Little Wizard Stories

The Little Wizard Series was a set of six small books written by L. Frank Baum, and published at the same time as The Patchwork Girl of Oz, to help increase interest in the newly revived Oz series. These six books were then published in a single volume as the Little Wizard Stories of Oz. Unfortunately, the individual cover illustrations were not used within the combined version.

These original printings are difficult to find in decent shape. The paper covered boards and spine did not hold up to much wear and tear. But in spite of that, I think the format is enjoyable - similar to a Little Golden Book. The stories are pretty simple, aimed at a younger audience than the full size Oz books.

Four of these small books were reprinted in softcover in 1932 as part of a set of jig-saw puzzles, and again in 1934 as a Jell-O promotion.
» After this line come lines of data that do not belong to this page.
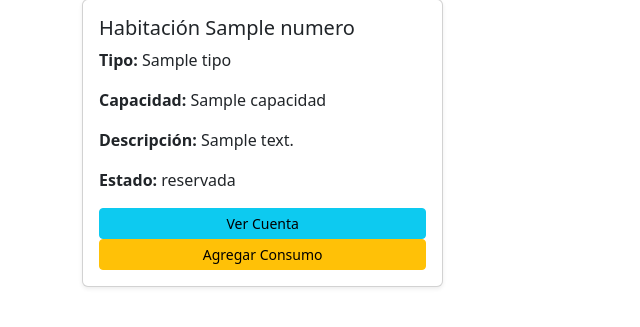
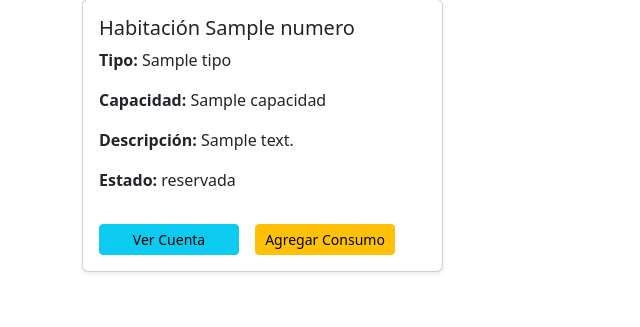
Before and after one commit to juangzj/Hotel_Basan_Plaza, a Django app: template usuarios/templates/panel_de_usuario.html in a window 1280 px wide. Shown: the part 232-559 px from the top of the page, without its empty margins (0-640 px from the left). Run offline with Django 5.2, Linux system fonts and the light colour scheme; the template is opened without the code that fills it: most values are stand-ins (such as "Sample title", 1, 10 or a date in 2020); some libraries are stand-ins or nearby versions.

Commit message:
posible diseño de habiaciones

```diff
--- a/usuarios/templates/panel_de_usuario.html
+++ b/usuarios/templates/panel_de_usuario.html
@@ -11,7 +11,6 @@
 
 <!-- Formulario de filtros -->
 <form method="get" class="row g-2 mb-4">
-  <!-- Select filtro -->
   <div class="col-md-3">
     <select name="filtro" class="form-select" required>
       <option value="" selected disabled>Filtrar por...</option>
@@ -23,17 +22,14 @@
     </select>
   </div>
 
-  <!-- Campo de texto -->
   <div class="col-md-5">
     <input type="text" name="valor" class="form-control" placeholder="Buscar..." required>
   </div>
 
-  <!-- Botón -->
   <div class="col-md-2">
     <button type="submit" class="btn btn-dark w-100">Buscar</button>
   </div>
 
-  <!-- Botón de limpiar -->
   <div class="col-md-2">
     <a href="{% url 'panel_de_usuario' %}" class="btn btn-secondary w-100">Limpiar</a>
   </div>
@@ -41,12 +37,11 @@
 
 <hr>
 
-<!-- Habitaciones -->
 {% if habitaciones %}
 <div class="row g-3">
   {% for h in habitaciones %}
   <div class="col-md-4">
-    <div class="card p-3 shadow-sm">
+    <div class="card p-3 shadow-sm habitacion-card">
       <h5>Habitación {{ h.numero }}</h5>
       <p><strong>Tipo:</strong> {{ h.tipo }}</p>
       <p><strong>Capacidad:</strong> {{ h.capacidad }}</p>
@@ -54,10 +49,15 @@
       <p><strong>Estado:</strong> {{ h.estado }}</p>
 
       {% if h.estado == 'reservada' %}
-      <a href="{% url 'ver_cuenta' h.id %}" class="btn btn-info btn-sm">Ver Cuenta</a>
-      <a href="{% url 'crear_consumo_habitacion' h.id %}" class="btn btn-warning btn-sm">Agregar Consumo</a>
+      <div class="botones-container d-flex flex-wrap gap-3 mt-3">
+        <a href="{% url 'ver_cuenta' h.id %}" class="btn btn-info btn-sm flex-grow-1 flex-md-grow-0"
+          style="min-width: 140px;">Ver Cuenta</a>
+        <a href="{% url 'crear_consumo_habitacion' h.id %}" class="btn btn-warning btn-sm flex-grow-1 flex-md-grow-0"
+          style="min-width: 140px;">Agregar Consumo</a>
+      </div>
       {% else %}
-      <a href="{% url 'realizar_reserva' %}?habitacion_id={{ h.id }}" class="btn btn-dark btn-sm">Realizar Reserva</a>
+      <a href="{% url 'realizar_reserva' %}?habitacion_id={{ h.id }}" class="btn btn-dark btn-sm mt-3 w-100">Realizar
+        Reserva</a>
       {% endif %}
     </div>
   </div>
```
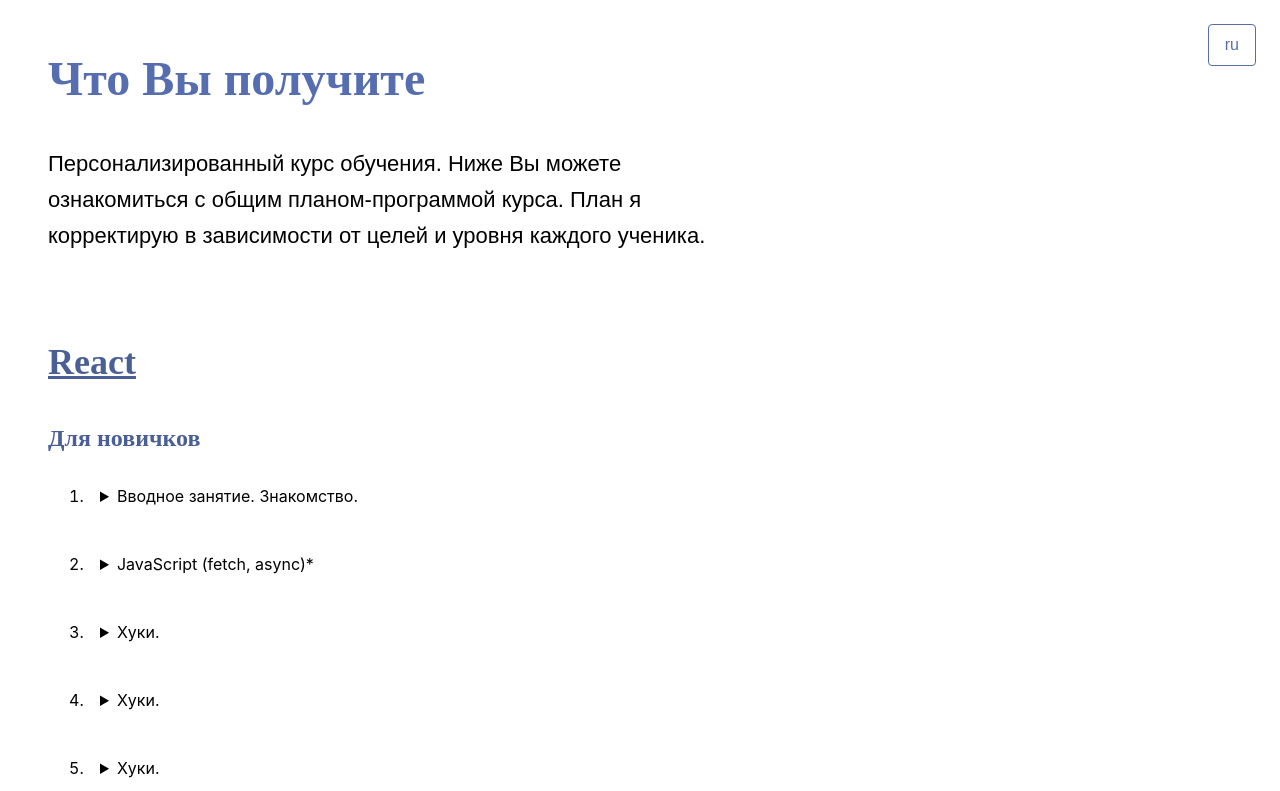
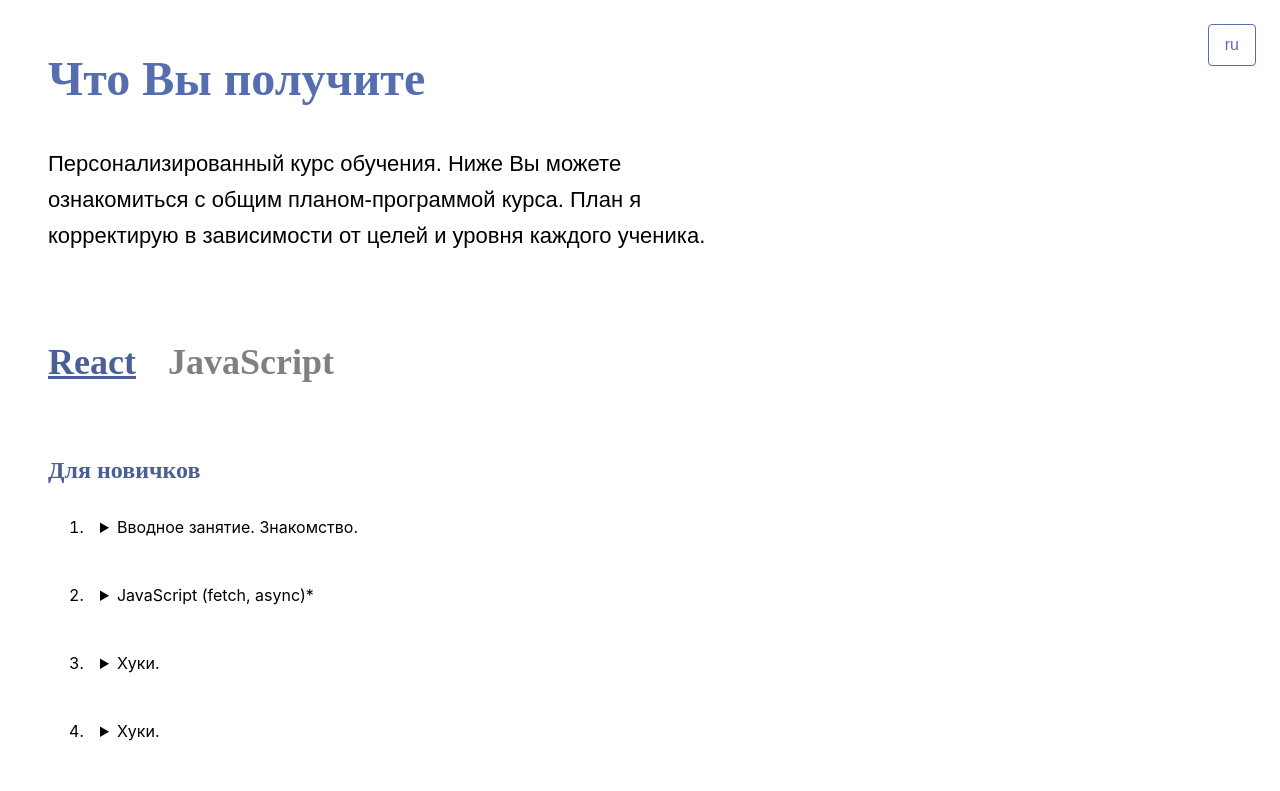
Before and after one commit to dariadia/frontend-courses, a React (Create React App) app: page / in a window 1280 px wide. Shown: the top 791 px of the page. Built offline with nearby package versions, Linux system fonts and the light colour scheme.

Commit message:
add tabs

```diff
--- a/src/App.js
+++ b/src/App.js
@@ -26,7 +26,7 @@ function App() {
           <h2>{t('what_you_get')}</h2>
           <p>{t('personalised')}</p>
         </section>
-        {course === 'React' ? <ReactCourse /> : <JsCourse />}
+        {course === 'React' ? <ReactCourse setCourse={setCourse} /> : <JsCourse setCourse={setCourse} />}
       </main>
       <footer>
         <a target="_blank" href="https://github.com/dariadia/" rel="noreferrer">Github @dariadia</a>
@@ -37,17 +37,21 @@ function App() {
   )
 }
 
-const ReactCourse = () => {
+const ReactCourse = ({ setCourse }) => {
   const { t } = useTranslation()
-  return (<section className="course-section"><h3>React</h3>
+  return (<section className="course-section">
+    <div className="flex-box">
+      <h3>React</h3>
+      <h3 onClick={() => setCourse('JavaScript')} className="disabled-tab">JavaScript</h3>
+    </div>
     <h4>{t('react_base')}</h4>
     <ol>{[1, 2, 3, 4, 5, 6, 7, 8, 9].map(item => <li key={item}>
       <details>
         <summary>{t(`react_base_${item}`)}</summary>
         <div>{t(`react_base_${item}_details`)}</div>
       </details>
-
-    </li>)}</ol>
+    </li>)}
+    </ol>
 
     <h4>{t('react_adv')}</h4>
     WIP
@@ -61,8 +65,14 @@ const ReactCourse = () => {
   </section>)
 }
 
-const JsCourse = () => {
-  return (<section><h3>JavaScript</h3></section>)
+const JsCourse = ({ setCourse }) => {
+  return (<section>
+    <div className="flex-box">
+      <h3>JavaScript</h3>
+      <h3 onClick={() => setCourse('React')} className="disabled-tab">React.js</h3>
+    </div>
+  </section>
+  )
 }
 
 
--- a/src/index.css
+++ b/src/index.css
@@ -83,14 +83,14 @@ section > p {
   font-family: Arial, Helvetica, sans-serif;
 }
 
-section > h3 {
+section h3 {
   color: var(--highlight);
   font: 36px/48px bold;
   font-weight: 800;
   text-decoration: underline;
 }
 
-section > h4 {
+section h4 {
   color: var(--highlight);
   font: 24px/32px bold;
   font-weight: 800;
@@ -117,3 +117,15 @@ summary {
 details[open] > div {
   color: black;
 }
+
+.disabled-tab {
+  display: inline-block;
+  color: grey;
+  text-decoration: none;
+  margin-left: 32px;
+  cursor: pointer;
+}
+
+.flex-box {
+  display: flex;
+}
```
In 1939, Rand McNally reprinted the entire series, two to a volume, in the same format as their Oz Junior Editions.

Monday, April 7, 2008

Little Journeys of Nip & Tuck

In 1909/1910, John R Neill worked on a Sunday comic page called The Little Journeys of Nip & Tuck. This strip was written by William Bradford, and ran from March 7, 1909 to February 27, 1910, first as a full-color full-page, then as a 2-color half-sheet. The writing consisted of simple rhymes, many of them dealing with Mother Goose characters the children meet on their journeys. The rhymes are pretty forgettable, but Neill brings his typical whimsey to the illustrations. These pages have a simplicity and elegant sparseness that seems unusual for the time.

Tuck looks remarkably like Dorothy, and I think Nip looks like her cousin Zeb from Dorothy and the Wizard in Oz. And Dingleberry the dog is the same as Neill's first concept of Toto. Incidentally, Neill had a small bulldog named Dingleberry. It's also interesting to go through the comic pages and find other examples of images that seem strongly influenced by work Neill did on Baum's books.

A good example is below - on the left, a color plate from Dorothy and the Wizard in Oz, and below, a panel from Nip & Tuck.